First, the ICD and DSM do not take into account that all symptoms are not equal. Symptoms vary in their effect on psychosocial impairment, and overall, among people with major depressive disorder (MDD), sad mood and impaired concentration are among the most debilitating symptoms.1
Other relevant symptom domains for a psychiatric diagnosis that are not included or only partially included in ICD/DSM classifications include:
- antecedent variables, such as family history and early environmental exposures
- concomitant variables, such as cognitive functioning and substance abuse
- response to treatment2
There is a need to go below the surface and characterize the elements of psychosis and MDD
A patient’s reconstruction of past experiences, which tend to be seen in a negative light, the lack of identifying biomarkers, and no validated classification are additional confounding factors, added the speaker.
A full history is needed to characterize the syndromal diagnosis
There is a need to go below the surface and characterize the elements of psychosis and MDD, for example in line with the neurobiological hypothesis for the classification of schizophrenia,2 explained the first speaker. Treatment can then be better personalized for the patient. Therapies are not interchangeable for different phenotypes of psychosis and MDD.
Therapies are not interchangeable for different phenotypes of psychosis and MDD
However, it takes more time than in other specialties to obtain a full history to characterize the syndromal diagnosis, and the need for the additional time is not recognized or provided for, particularly by payors of the service.
New tools are therefore being developed to help characterize the diagnosis, for example for diagnoses with different scenarios of care.

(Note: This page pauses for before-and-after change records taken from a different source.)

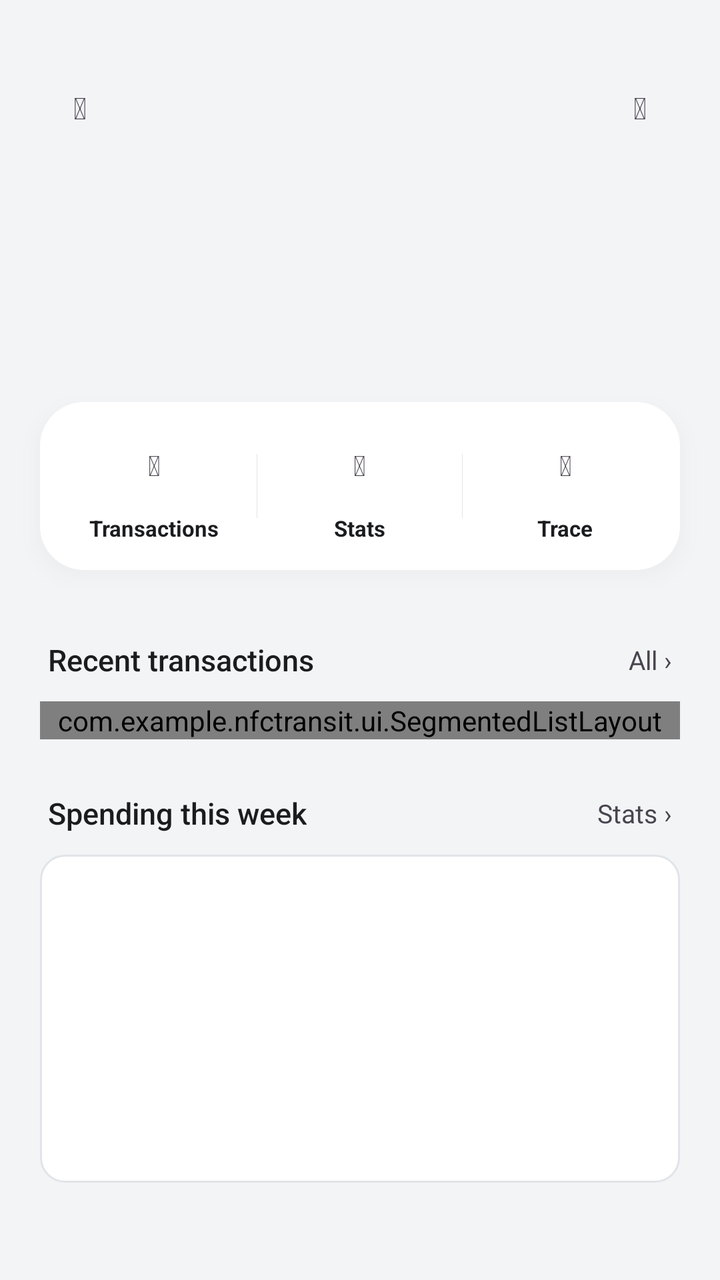
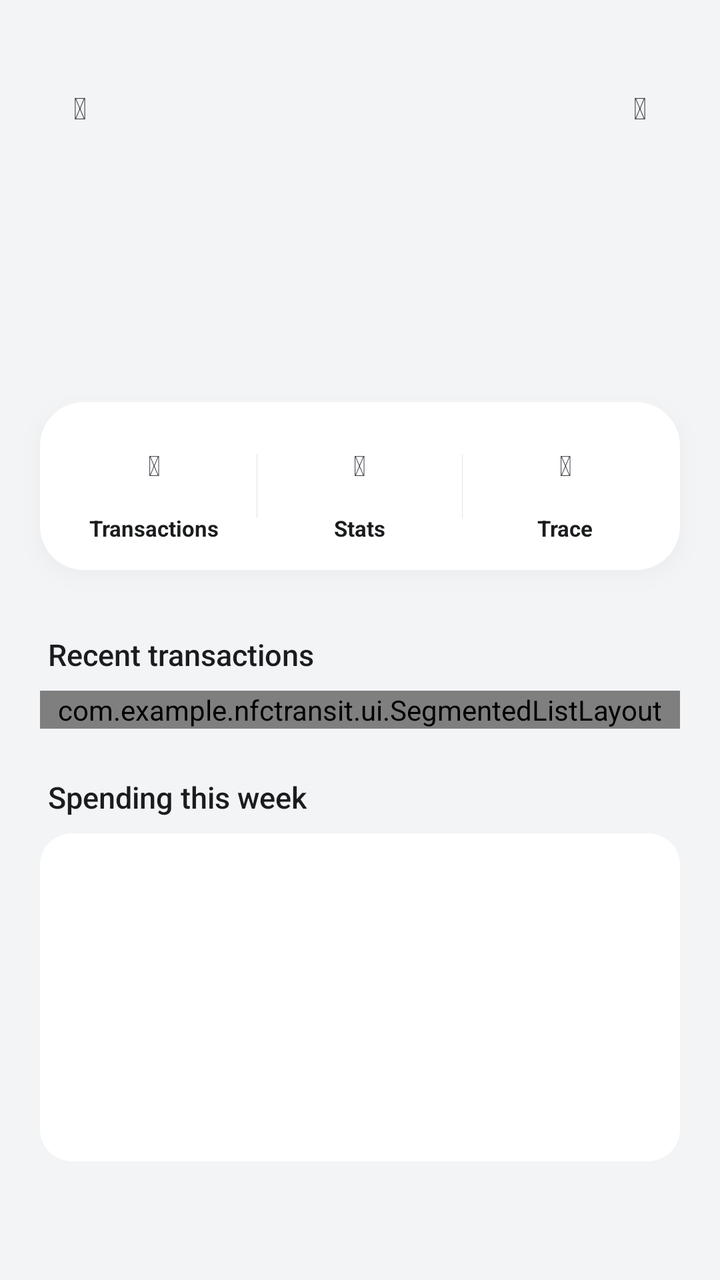

Compare the two renders of this Android layout. The source of the first and the diff that turns it into the second are given below.
<!-- AndroidManifest.xml: application theme Theme.TransitU -->
<!-- res/layout/fragment_card_home.xml -->
<?xml version="1.0" encoding="utf-8"?>
<FrameLayout xmlns:android="http://schemas.android.com/apk/res/android"
    android:layout_width="match_parent"
    android:layout_height="match_parent"
    android:background="@color/paper">

    <ScrollView
        android:id="@+id/cardHomeScroll"
        android:layout_width="match_parent"
        android:layout_height="match_parent"
        android:fillViewport="true"
        android:scrollbars="none">

        <LinearLayout
            android:layout_width="match_parent"
            android:layout_height="wrap_content"
            android:orientation="vertical"
            android:paddingBottom="32dp">

            
            <LinearLayout
                android:id="@+id/header"
                android:layout_width="match_parent"
                android:layout_height="wrap_content"
                android:orientation="vertical"
                android:paddingStart="20dp"
                android:paddingEnd="20dp"
                android:paddingBottom="52dp">

                <View
                    android:layout_width="match_parent"
                    android:layout_height="@dimen/status_bar_spacer_height" />

                <FrameLayout
                    android:layout_width="match_parent"
                    android:layout_height="wrap_content"
                    android:paddingTop="@dimen/nav_header_padding_top">

                    <TextView
                        android:id="@+id/btnBack"
                        style="@style/CardHomeHeaderButton"
                        android:layout_gravity="start|center_vertical"
                        android:contentDescription="@string/cd_back"
                        android:text="&#xF053;" />

                    <TextView
                        android:id="@+id/tvHeaderPill"
                        android:layout_width="wrap_content"
                        android:layout_height="32dp"
                        android:layout_gravity="center"
                        android:fontFamily="sans-serif-medium"
                        android:gravity="center"
                        android:paddingStart="14dp"
                        android:paddingEnd="14dp"
                        android:textSize="13sp" />

                    <TextView
                        android:id="@+id/btnMore"
                        style="@style/CardHomeHeaderButton"
                        android:layout_gravity="end|center_vertical"
                        android:contentDescription="@string/cd_more"
                        android:text="&#xF141;" />
                </FrameLayout>

                <TextView
                    android:id="@+id/tvBalanceLabel"
                    android:layout_width="wrap_content"
                    android:layout_height="wrap_content"
                    android:layout_marginTop="22dp"
                    android:textSize="13sp" />

                <TextView
                    android:id="@+id/tvBalance"
                    android:layout_width="wrap_content"
                    android:layout_height="wrap_content"
                    android:layout_marginTop="4dp"
                    android:fontFamily="sans-serif-medium"
                    android:includeFontPadding="false"
                    android:textSize="40sp"
                    android:textStyle="bold" />

                <LinearLayout
                    android:id="@+id/balanceRow"
                    android:layout_width="match_parent"
                    android:layout_height="wrap_content"
                    android:layout_marginTop="8dp"
                    android:orientation="horizontal"
                    android:visibility="gone" />

                <TextView
                    android:id="@+id/tvLastRead"
                    android:layout_width="wrap_content"
                    android:layout_height="wrap_content"
                    android:layout_marginTop="8dp"
                    android:textSize="12sp" />
            </LinearLayout>

            
            <LinearLayout
                android:layout_width="match_parent"
                android:layout_height="wrap_content"
                android:layout_marginStart="20dp"
                android:layout_marginTop="-40dp"
                android:layout_marginEnd="20dp"
                android:layout_marginBottom="8dp"
                android:background="@drawable/bg_action_pill"
                android:elevation="6dp"
                android:outlineAmbientShadowColor="#26000000"
                android:outlineSpotShadowColor="#33000000"
                android:gravity="center_vertical"
                android:orientation="horizontal"
                android:padding="6dp">

                <LinearLayout
                    android:id="@+id/actionTransactions"
                    style="@style/CardHomeAction">

                    <TextView
                        android:id="@+id/iconTransactions"
                        style="@style/CardHomeActionIcon"
                        android:text="&#xF0CA;" />

                    <TextView
                        style="@style/CardHomeActionLabel"
                        android:text="@string/transactions" />
                </LinearLayout>

                <View style="@style/CardHomeActionDivider" />

                <LinearLayout
                    android:id="@+id/actionStats"
                    style="@style/CardHomeAction">

                    <TextView
                        android:id="@+id/iconStats"
                        style="@style/CardHomeActionIcon"
                        android:text="&#xF080;" />

                    <TextView
                        style="@style/CardHomeActionLabel"
                        android:text="@string/card_home_stats" />
                </LinearLayout>

                <View style="@style/CardHomeActionDivider" />

                <LinearLayout
                    android:id="@+id/actionMapTrace"
                    style="@style/CardHomeAction">

                    <TextView
                        android:id="@+id/iconMapTrace"
                        style="@style/CardHomeActionIcon"
                        android:text="&#xF4D7;" />

                    <TextView
                        style="@style/CardHomeActionLabel"
                        android:text="@string/card_home_trace" />
                </LinearLayout>
            </LinearLayout>

            
            <LinearLayout
                android:id="@+id/discountCard"
                android:layout_width="match_parent"
                android:layout_height="wrap_content"
                android:orientation="vertical"
                android:visibility="gone">

                <LinearLayout style="@style/CardHomeSectionHeader">

                    <TextView
                        style="@style/CardHomeSectionTitle"
                        android:layout_width="wrap_content"
                        android:layout_weight="0"
                        android:text="@string/card_home_monthly_discount" />

                    <TextView
                        android:id="@+id/tvDiscountMonth"
                        android:layout_width="0dp"
                        android:layout_height="wrap_content"
                        android:layout_marginStart="8dp"
                        android:layout_weight="1"
                        android:textColor="@color/ink_3"
                        android:textSize="12sp" />

                    
                    <LinearLayout
                        android:id="@+id/discountPillsRow"
                        android:layout_width="wrap_content"
                        android:layout_height="wrap_content"
                        android:orientation="horizontal" />
                </LinearLayout>

                <LinearLayout style="@style/CardHomeSectionCard">

                    <TextView
                        android:layout_width="wrap_content"
                        android:layout_height="wrap_content"
                        android:text="@string/card_home_monthly_ride_spend"
                        android:textColor="@color/ink_3"
                        android:textSize="12sp" />

                    <TextView
                        android:id="@+id/tvProgress"
                        android:layout_width="wrap_content"
                        android:layout_height="wrap_content"
                        android:layout_marginTop="2dp"
                        android:fontFamily="sans-serif-medium"
                        android:textColor="@color/ink"
                        android:textSize="24sp"
                        android:textStyle="bold" />

                    
                    <LinearLayout
                        android:id="@+id/discountHintsColumn"
                        android:layout_width="match_parent"
                        android:layout_height="wrap_content"
                        android:orientation="vertical" />
                </LinearLayout>
            </LinearLayout>

            
            <LinearLayout style="@style/CardHomeSectionHeader">

                <TextView
                    style="@style/CardHomeSectionTitle"
                    android:text="@string/card_home_recent" />

                <TextView
                    android:id="@+id/btnViewAll"
                    style="@style/CardHomeSectionLink"
                    android:text="@string/card_home_view_all" />
            </LinearLayout>

            <com.example.nfctransit.ui.SegmentedListLayout
                android:id="@+id/recentTxnContainer"
                android:layout_width="match_parent"
                android:layout_height="wrap_content"
                android:layout_marginStart="20dp"
                android:layout_marginEnd="20dp"
                android:orientation="vertical" />

            
            <LinearLayout style="@style/CardHomeSectionHeader">

                <TextView
                    style="@style/CardHomeSectionTitle"
                    android:layout_width="wrap_content"
                    android:layout_weight="0"
                    android:text="@string/card_home_week_spending" />

                <TextView
                    android:id="@+id/tvWeekTotal"
                    android:layout_width="0dp"
                    android:layout_height="wrap_content"
                    android:layout_marginStart="8dp"
                    android:layout_weight="1"
                    android:textColor="@color/ink_3"
                    android:textSize="12sp" />

                <TextView
                    android:id="@+id/btnMiniStatsAll"
                    style="@style/CardHomeSectionLink"
                    android:text="@string/card_home_view_stats" />
            </LinearLayout>

            <LinearLayout style="@style/CardHomeSectionCard">

                
                <LinearLayout
                    android:id="@+id/chartMiniArea"
                    android:layout_width="match_parent"
                    android:layout_height="132dp"
                    android:gravity="bottom"
                    android:orientation="horizontal" />
            </LinearLayout>
        </LinearLayout>
    </ScrollView>

    
    <View
        android:id="@+id/statusScrim"
        android:layout_width="match_parent"
        android:layout_height="@dimen/status_bar_spacer_height" />
</FrameLayout>
<!-- resources referenced by this layout -->
<resources>
  <color name="ink">#1B1C1E</color>
  <color name="ink_3">#6B6F76</color>
  <color name="paper">#F3F4F6</color>
  <dimen name="nav_header_padding_top">10dp</dimen>
  <dimen name="status_bar_spacer_height">0dp</dimen>
  <!-- drawable bg_action_pill (drawable) -->
  <?xml version="1.0" encoding="utf-8"?>
  <shape xmlns:android="http://schemas.android.com/apk/res/android">
      <solid android:color="@color/surface" />
      <corners android:radius="22dp" />
  </shape>
  <string name="card_home_monthly_discount">Discount this month</string>
  <string name="card_home_monthly_ride_spend">Ride spending this month</string>
  <string name="card_home_recent">Recent transactions</string>
  <string name="card_home_stats">Stats</string>
  <string name="card_home_trace">Trace</string>
  <string name="card_home_view_all">All ›</string>
  <string name="card_home_view_stats">Stats ›</string>
  <string name="card_home_week_spending">Spending this week</string>
  <string name="cd_back">Back</string>
  <string name="cd_more">More</string>
  <string name="transactions">Transactions</string>
  <style name="CardHomeActionDivider">
          <item name="android:layout_width">1px</item>
          <item name="android:layout_height">32dp</item>
          <item name="android:background">@color/line</item>
      </style>
  <style name="CardHomeActionIcon">
          <item name="android:layout_width">36dp</item>
          <item name="android:layout_height">36dp</item>
          <item name="android:gravity">center</item>
          <item name="android:textSize">14sp</item>
          <item name="android:importantForAccessibility">no</item>
      </style>
  <style name="CardHomeSectionLink">
          <item name="android:layout_width">wrap_content</item>
          <item name="android:layout_height">wrap_content</item>
          <item name="android:clickable">true</item>
          <item name="android:focusable">true</item>
          <item name="android:paddingStart">8dp</item>
          <item name="android:paddingTop">4dp</item>
          <item name="android:paddingEnd">4dp</item>
          <item name="android:paddingBottom">4dp</item>
          <item name="android:textSize">13sp</item>
      </style>
  <color name="surface">#FFFFFF</color>
  <!-- drawable bg_action_segment (drawable) -->
  <?xml version="1.0" encoding="utf-8"?>
  <shape xmlns:android="http://schemas.android.com/apk/res/android">
      <solid android:color="@android:color/transparent" />
      <corners android:radius="16dp" />
  </shape>
  <color name="line">#E1E4E8</color>
  <!-- drawable bg_back_button (drawable) -->
  <?xml version="1.0" encoding="utf-8"?>
  <shape xmlns:android="http://schemas.android.com/apk/res/android"
      android:shape="oval">
      <solid android:color="@android:color/transparent" />
  </shape>
  <!-- drawable bg_content_card (drawable) -->
  <?xml version="1.0" encoding="utf-8"?>
  <shape xmlns:android="http://schemas.android.com/apk/res/android">
      <solid android:color="#FFFFFF" />
      <corners android:radius="12dp" />
      <stroke android:width="1dp" android:color="@color/line" />
  </shape>
  <!-- drawable tu_text_select_handle_middle (drawable) -->
  <?xml version="1.0" encoding="utf-8"?>
  <bitmap xmlns:android="http://schemas.android.com/apk/res/android"
      android:src="@drawable/abc_text_select_handle_middle_mtrl"
      android:tint="?attr/colorPrimary"
      android:tintMode="src_in" />
  <!-- drawable tu_text_select_handle_left (drawable) -->
  <?xml version="1.0" encoding="utf-8"?>
  <bitmap xmlns:android="http://schemas.android.com/apk/res/android"
      android:src="@drawable/abc_text_select_handle_left_mtrl"
      android:tint="?attr/colorPrimary"
      android:tintMode="src_in" />
  <!-- drawable tu_text_select_handle_right (drawable) -->
  <?xml version="1.0" encoding="utf-8"?>
  <bitmap xmlns:android="http://schemas.android.com/apk/res/android"
      android:src="@drawable/abc_text_select_handle_right_mtrl"
      android:tint="?attr/colorPrimary"
      android:tintMode="src_in" />
  <!-- unchanged entries left out for length: 7 -->
</resources>

<!-- the commit's change to res/layout/fragment_card_home.xml (unified diff, before → after) -->
@@ -225,11 +225,6 @@
                 <TextView
                     style="@style/CardHomeSectionTitle"
                     android:text="@string/card_home_recent" />
-
-                <TextView
-                    android:id="@+id/btnViewAll"
-                    style="@style/CardHomeSectionLink"
-                    android:text="@string/card_home_view_all" />
             </LinearLayout>
 
             <com.example.nfctransit.ui.SegmentedListLayout
@@ -257,14 +252,13 @@
                     android:layout_weight="1"
                     android:textColor="@color/ink_3"
                     android:textSize="12sp" />
-
-                <TextView
-                    android:id="@+id/btnMiniStatsAll"
-                    style="@style/CardHomeSectionLink"
-                    android:text="@string/card_home_view_stats" />
-            </LinearLayout>
-
-            <LinearLayout style="@style/CardHomeSectionCard">
+            </LinearLayout>
+
+            
+            <LinearLayout
+                android:id="@+id/weekChartCard"
+                style="@style/CardHomeSectionCard"
+                android:background="@drawable/bg_section_card_flat">
 
                 
                 <LinearLayout
<!-- resource entries referenced after the edit -->
@@ -11,13 +11,17 @@
       <solid android:color="@color/surface" />
       <corners android:radius="22dp" />
   </shape>
+  <!-- drawable bg_section_card_flat (drawable) -->
+  <?xml version="1.0" encoding="utf-8"?>
+  <shape xmlns:android="http://schemas.android.com/apk/res/android">
+      <solid android:color="@color/surface" />
+      <corners android:radius="16dp" />
+  </shape>
   <string name="card_home_monthly_discount">Discount this month</string>
   <string name="card_home_monthly_ride_spend">Ride spending this month</string>
   <string name="card_home_recent">Recent transactions</string>
   <string name="card_home_stats">Stats</string>
   <string name="card_home_trace">Trace</string>
-  <string name="card_home_view_all">All ›</string>
-  <string name="card_home_view_stats">Stats ›</string>
   <string name="card_home_week_spending">Spending this week</string>
   <string name="cd_back">Back</string>
   <string name="cd_more">More</string>
@@ -33,17 +37,6 @@
           <item name="android:gravity">center</item>
           <item name="android:textSize">14sp</item>
           <item name="android:importantForAccessibility">no</item>
-      </style>
-  <style name="CardHomeSectionLink">
-          <item name="android:layout_width">wrap_content</item>
-          <item name="android:layout_height">wrap_content</item>
-          <item name="android:clickable">true</item>
-          <item name="android:focusable">true</item>
-          <item name="android:paddingStart">8dp</item>
-          <item name="android:paddingTop">4dp</item>
-          <item name="android:paddingEnd">4dp</item>
-          <item name="android:paddingBottom">4dp</item>
-          <item name="android:textSize">13sp</item>
       </style>
   <color name="surface">#FFFFFF</color>
   <!-- drawable bg_action_segment (drawable) -->
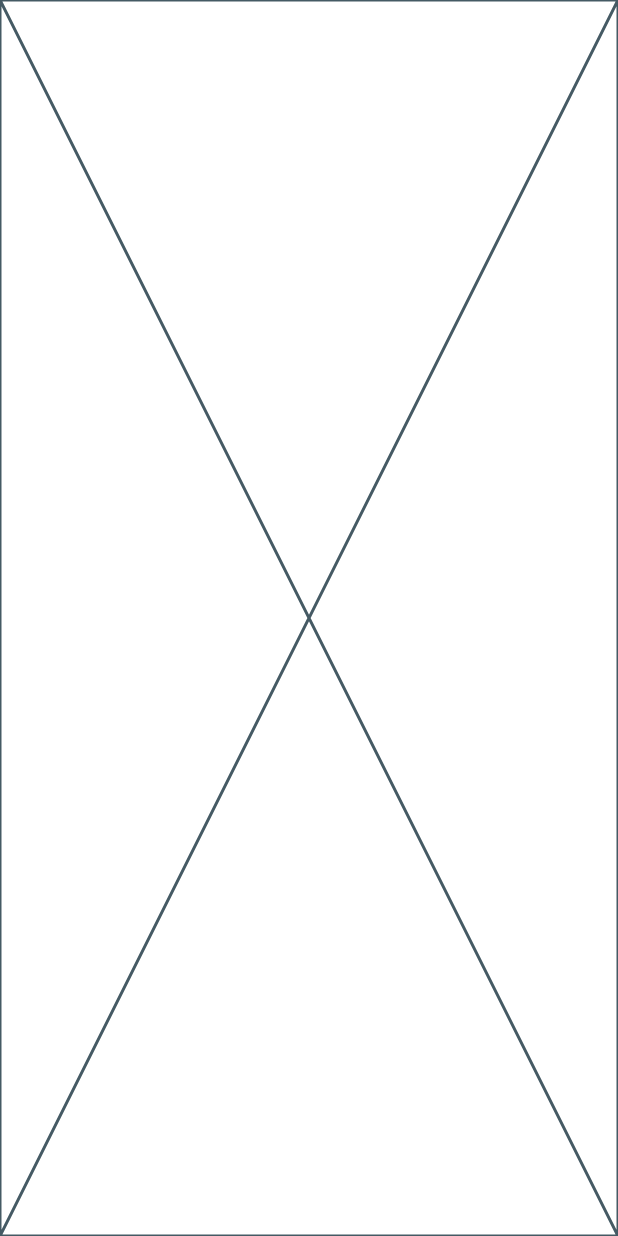
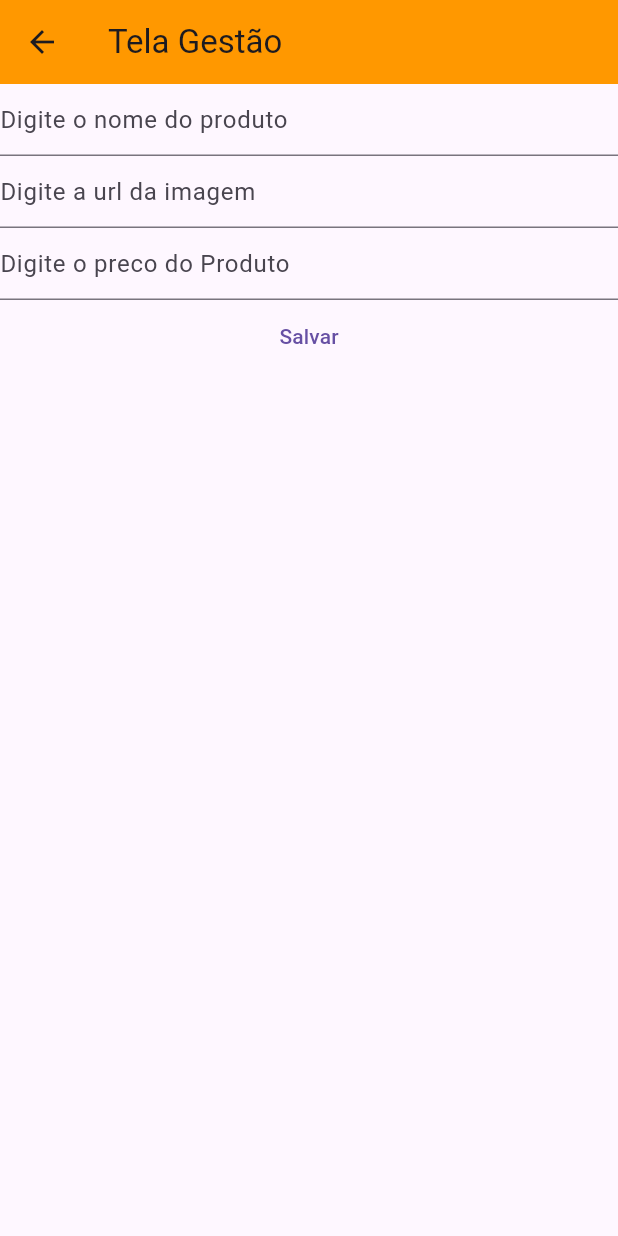
Before and after one commit to Viniciusalmei/Mobile-SL, a Flutter app: the screen it shows after launch, after a tap on the "settings" icon, on a phone screen of 412 x 824 dp. Run offline on Flutter 3.47's test engine with Material 3 defaults, Android fonts, the phone set to English and light mode, and no system bars; our stand-ins replace shared_preferences; network calls fail.

Commit message:
Tela Gestao Post 23.09 11:19

```diff
--- a/appmercadinho/app_mercadinho/lib/screens/telagestao.dart
+++ b/appmercadinho/app_mercadinho/lib/screens/telagestao.dart
@@ -1,4 +1,8 @@
+import 'dart:convert';
+
+import 'package:app_mercadinho/navigation/navbar.dart';
 import 'package:flutter/material.dart';
+import 'package:http/http.dart' as http;
 
 class TelaGestao extends StatefulWidget {
   const new({super.key});
@@ -8,8 +12,47 @@ class TelaGestao extends StatefulWidget {
 }
 
 class _TelaGestaoState extends State<TelaGestao> {
+  TextEditingController nomeDigitado = TextEditingController();
+  TextEditingController urlDigitada = TextEditingController();
+  TextEditingController precoDigitado = TextEditingController();
+
+  void fazerPost() async {
+    final respostaServidor = await http.post(Uri.parse("https://mercadinho-api-hhi8.onrender.com/produtos"),
+    headers:{"Content-Type":"application/json"},
+    body:jsonEncode({
+    "nome": nomeDigitado.text,
+    "imagem":urlDigitada.text,
+    "preco":double.parse(precoDigitado.text),
+    })
+    );
+    if(mounted){
+        if(respostaServidor.statusCode == 201){
+      ScaffoldMessenger.of(context).showSnackBar(
+        SnackBar(content: Text("Dado criado com Sucesso championzinho"))
+      );
+      Navigator.push(context,MaterialPageRoute(builder: (context)=>NavBar()));
+    }else{
+       ScaffoldMessenger.of(context).showSnackBar(
+        SnackBar(content: Text("Erro ao criar dado championzinho 🚀🤣"))
+      );
+    }
+    }
+
+  }
+
   @override
   Widget build(BuildContext context) {
-    return const Placeholder();
+    return Scaffold(
+      appBar:AppBar(title:Text("Tela Gestão"),backgroundColor: Colors.orange),
+      body:ListView(
+        children: [
+          TextField(controller:nomeDigitado, decoration: InputDecoration(hintText: "Digite o nome do produto"),),
+          TextField(controller:urlDigitada, decoration: InputDecoration(hintText: "Digite a url da imagem"),),
+          TextField(controller:precoDigitado, decoration: InputDecoration(hintText: "Digite o preco do Produto"),),
+          TextButton(onPressed: ()=>fazerPost(), child: Text("Salvar"))
+        ],
+      )
+
+    );
   }
 }
```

New technologies can complement current diagnostic systems
Advances in magnetic resonance imaging (MRI) are revealing neuroimaging biomarkers to characterize psychiatric diagnosis,3 said the second speaker, for example through:
- structural MRI, which provides volumetric information for global or regional brain structures — common measurements are global brain volume, white/gray matter volume, cortical thickness, amygdala and cingulate cortex volume, and hippocampal volume (decreased in MDD and schizophrenia)
- diffusion tensor imaging, which identifies white matter tracts
- functional MRI and positron emission tomography, which provide information on brain activity and function
Invaluable in-vivo data on brain structure and function are obtained when these neuroimaging technologies are combined with AI, machine learning and big data techniques.
Neuroimaging biomarkers refine psychiatric diagnosis
The speaker noted the challenging but important work needed to identify biomarkers and features to refine psychiatric diagnosis, whilst recognizing the limitations of the techniques:
- the images are photos that have been manipulated — they are not reality
- the final images are the product of many steps, each of which can introduce errors or variability, and they depend on sophisticated software that can be susceptible to bugs
She concluded by highlighting the need for:
- psychiatrists to develop their statistical and computer skills to become fully conversant with the new techniques
- more neuroradiologists to provide guidance on interpreting imaging information that takes into account the inherent complexities of psychiatric disorders